Given entries:

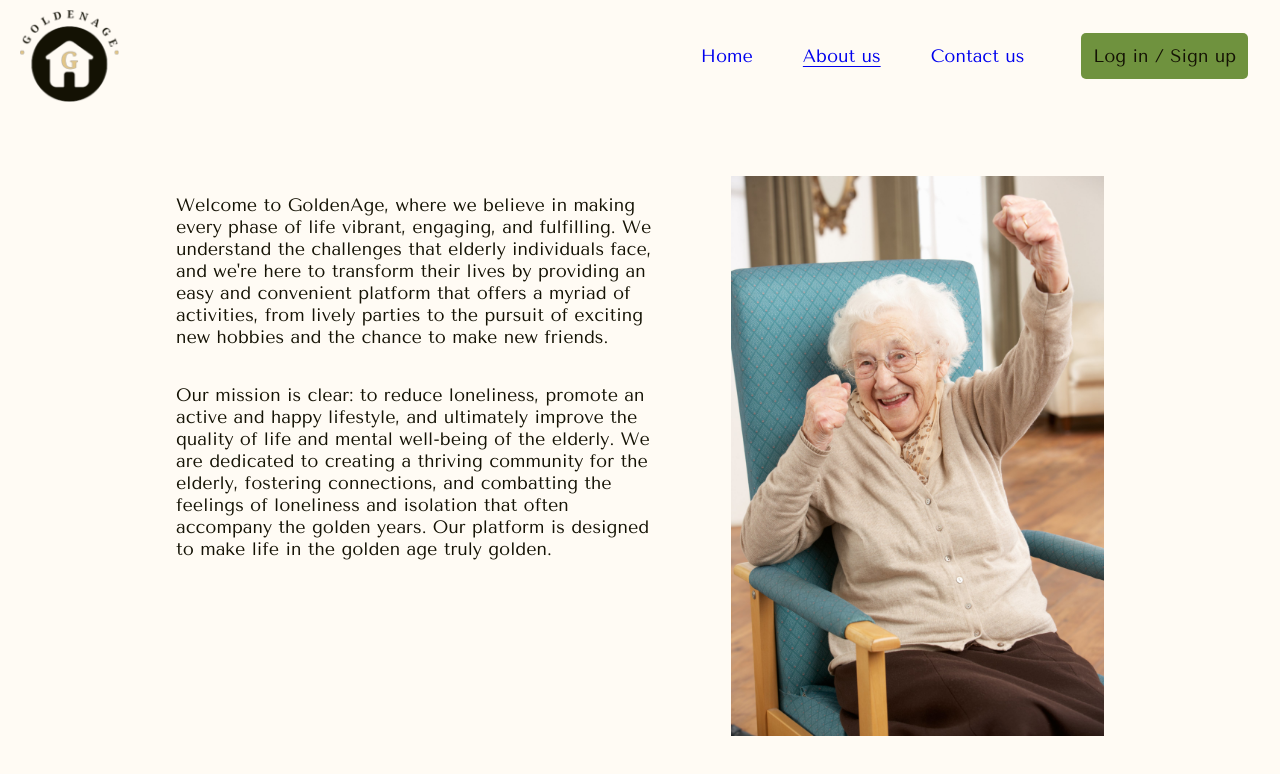
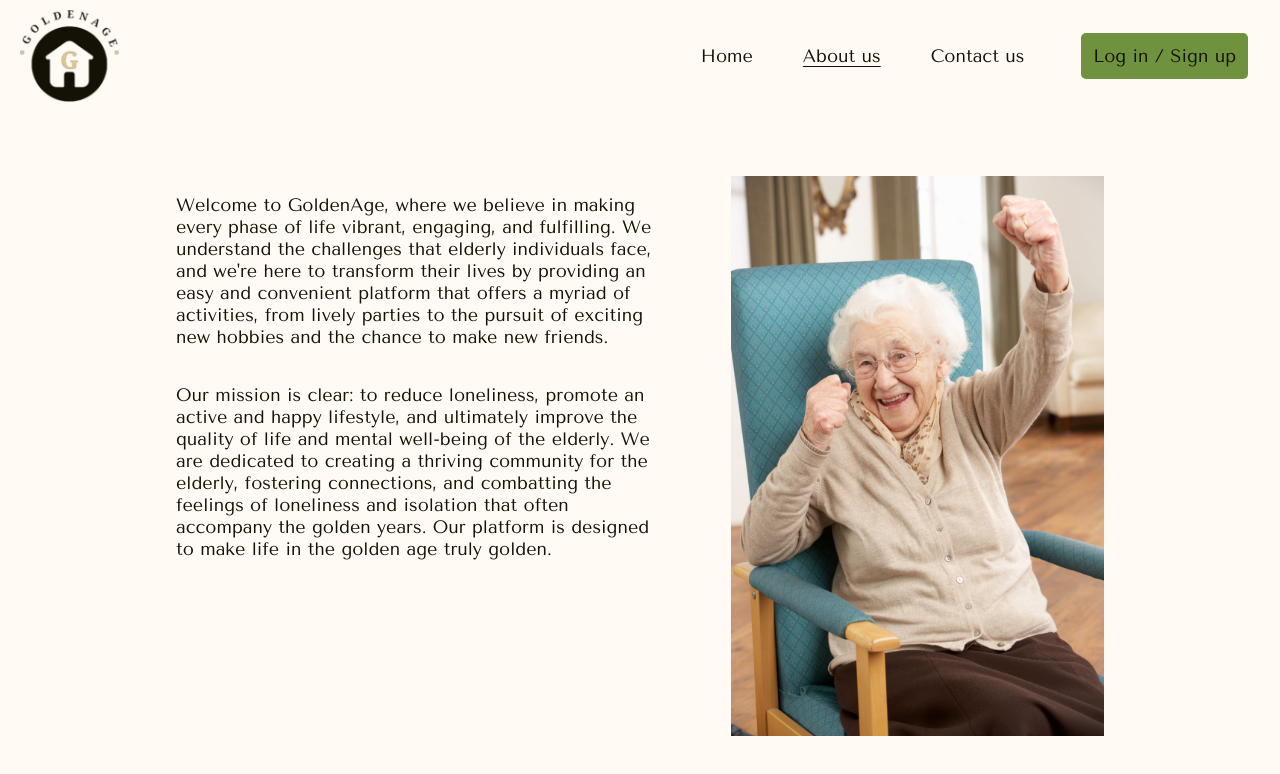
Before and after one commit to JuhoBjn/online-store, a React (Vite) app in the folder frontend/: page /about-us in a window 1280 px wide. Shown: the top 774 px of the page. Built offline with nearby package versions, Linux system fonts and the light colour scheme.

Commit message:
Make nav link text black #97

```diff
--- a/frontend/src/components/navbar/LoggedOutNavBar.css
+++ b/frontend/src/components/navbar/LoggedOutNavBar.css
@@ -52,6 +52,7 @@
 
 .logged-out-navigation-links a {
   text-decoration: none;
+  color: var(--main-text-color);
 }
 
 .logged-out-navigation-links a:hover {
```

What the task asks: Go through the listing above and return every line where the word "text" occurs.

Result below:
Make nav link text black #97
   text-decoration: none;
+  color: var(--main-text-color);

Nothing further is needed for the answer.